The boy, his parents and a sibling were on top of Bodega Head and the boy was throwing rocks near a trail, fire and law enforcement representatives said.
Then his mother realized the boy had disappeared, State Parks Supervising Peace Officer Tim Murphy said. A cellphone call was routed through the CHP to Bodega Bay Fire Department rescuers.
Initially, it was believed the boy had fallen into the cold bay waters, but firefighter- paramedics from Bodega Bay spotted the boy at the bottom of a 230-foot cliff, Capt.

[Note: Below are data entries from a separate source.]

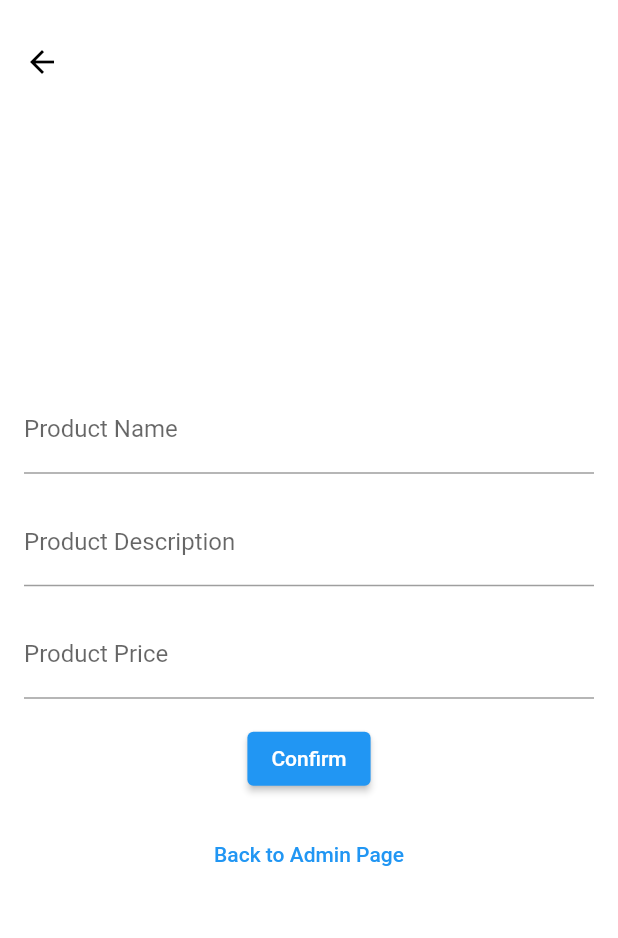
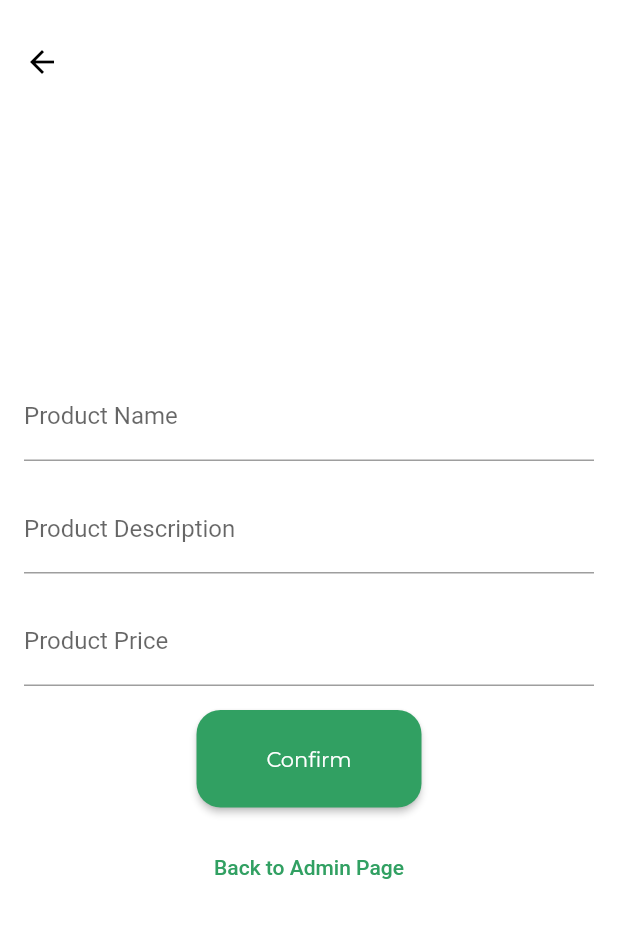
Before and after one commit to ibrahimelnemr/flagak-flutter-app, a Flutter app: the CreateProductView screen opened by its route, on a phone screen of 412 x 824 dp, the part 64-1002 px from its top. Run offline on Flutter 3.47's test engine with Material 2 defaults, Android fonts, the phone set to English and light mode, and no system bars; our stand-ins replace flutter_secure_storage, google_fonts; accounts and stored records are empty.

Commit message:
replace styling with custom styled widgets

```diff
--- a/frontend/lib/views/create_product_view.dart
+++ b/frontend/lib/views/create_product_view.dart
@@ -2,9 +2,11 @@ import 'package:flutter/material.dart';
 import 'package:frontend/services/api_service.dart';
 import 'package:frontend/services/product.dart';
 import 'package:frontend/utils/styles.dart';
+import 'package:frontend/widgets/custom_button.dart';
+import 'package:frontend/widgets/custom_text_button.dart';
+import 'package:frontend/widgets/custom_text_field.dart';
 
 class CreateProductView extends StatefulWidget {
-
   //final Product product;
 
   CreateProductView();
@@ -60,7 +62,6 @@ class _CreateProductViewState extends State<CreateProductView> {
         title: Text(
           'Create Product',
           style: AppStyles.titleTextStyle,
-
         ),
         iconTheme: IconThemeData(color: Colors.black),
       ),
@@ -69,53 +70,38 @@ class _CreateProductViewState extends State<CreateProductView> {
         child: Column(
           mainAxisAlignment: MainAxisAlignment.center,
           children: [
-            TextField(
-              controller: nameController,
-              decoration: InputDecoration(
-                labelText: 'Product Name',
-                focusedBorder: OutlineInputBorder(
-                  borderSide: BorderSide(color: Colors.blue),
-                ),
-              ),
-            ),
+            CustomTextField(
+                controller: nameController, labelText: 'Product Name'),
             SizedBox(height: 16),
-            TextField(
-              controller: descriptionController,
-              decoration: InputDecoration(
-                labelText: 'Product Description',
-                focusedBorder: OutlineInputBorder(
-                  borderSide: BorderSide(color: Colors.blue),
-                ),
-              ),
-            ),
+            CustomTextField(
+                controller: descriptionController,
+                labelText: "Product Description"),
             SizedBox(height: 16),
-            TextField(
+
+            CustomTextField(
               controller: priceController,
-              decoration: InputDecoration(
-                labelText: 'Product Price',
-                focusedBorder: OutlineInputBorder(
-                  borderSide: BorderSide(color: Colors.blue),
-                ),
-              ),
+              labelText: 'Product Price',
               keyboardType: TextInputType.numberWithOptions(decimal: true),
             ),
+
+            // TextField(
+            //   controller: priceController,
+            //   decoration: InputDecoration(
+            //     labelText: 'Product Price',
+            //     focusedBorder: OutlineInputBorder(
+            //       borderSide: BorderSide(color: Colors.blue),
+            //     ),
+            //   ),
+            //   keyboardType: TextInputType.numberWithOptions(decimal: true),
+            // ),
             SizedBox(height: 16),
-            ElevatedButton(
-              onPressed: _createProduct,
-              child: Text('Confirm'),
-              style: ElevatedButton.styleFrom(
-                primary: Colors.blue,
-              ),
-            ),
+            CustomButton(buttonText: 'Confirm', onPressed: _createProduct),
             SizedBox(height: 16),
-            TextButton(
+            CustomTextButton(
+              buttonText: 'Back to Admin Page',
               onPressed: () {
                 Navigator.pop(context);
               },
-              child: Text(
-                'Back to Admin Page',
-                style: TextStyle(color: Colors.blue),
-              ),
             ),
           ],
         ),
```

Justin Fox said.
As the boy’s frantic family watched from the top of the cliff, firefighter-paramedics Marco Barros and Josh Perucchi rappelled down with a rescue basket and reached the boy, with help from illumination flares fired into the air from a Coast Guard motor lifeboat.
Rescue officials said it wasn’t clear what condition the boy was in when Barros and Perucchi reached him.
They immediately “packaged him” in the basket, strapped in with a child-size backboard in the adult-size litter created especially for difficult cliff rescues.
“By the time he reached the top of the cliff, he was crying,” Fox said.
Murphy was heartened to know the boy was showing signs of life when he was lifted to the top of the cliff.
“Hopefully he makes it,” he said. “God loves little kids.”
Other rescuers carried the litter, with the boy wrapped in yellow blankets, to a waiting ambulance where, Murphy said, paramedics continued advanced life-support measures.
A Coast Guard helicopter had landed on a nearby hillside, but its crew determined it was unsafe to take off because of the steep slope it was on.
A REACH helicopter was scheduled to meet the ambulance in the town of Bodega, but paramedics said they would just rush him to Memorial. Fog and low visibility also concerned rescuers.
Hospital officials declined to provide an update on the boy’s condition, citing federal health care privacy laws.
Fox said many of the agencies that responded Monday night had participated in a training rescue last week just north of where the boy apparently fell.
Sunset was fast approaching as rescuers arrived, Murphy said, also a concern for visibility.
“Light was fading quickly,” he said.
Murphy praised the Bodega Bay fire crew, who set up their ropes in an ideal position to reach the boy quickly.
“They made a good call,” he said.
“He was at the water line and it was low tide,” Fox said. “If it was high tide, he wouldn’t have been as easy to find.
“That’s the highest section of cliff we have,” he said. “Also, it has that sandstone and limestone that crumbles. It’s a very challenging section of cliff as far as rescues go. Plus, there’s the ocean when you get down there.”
The incident is the second rescue in three days. On Saturday, a 23-year-old woman climbing rocks in Bodega Head slipped and fell about 20 feet down.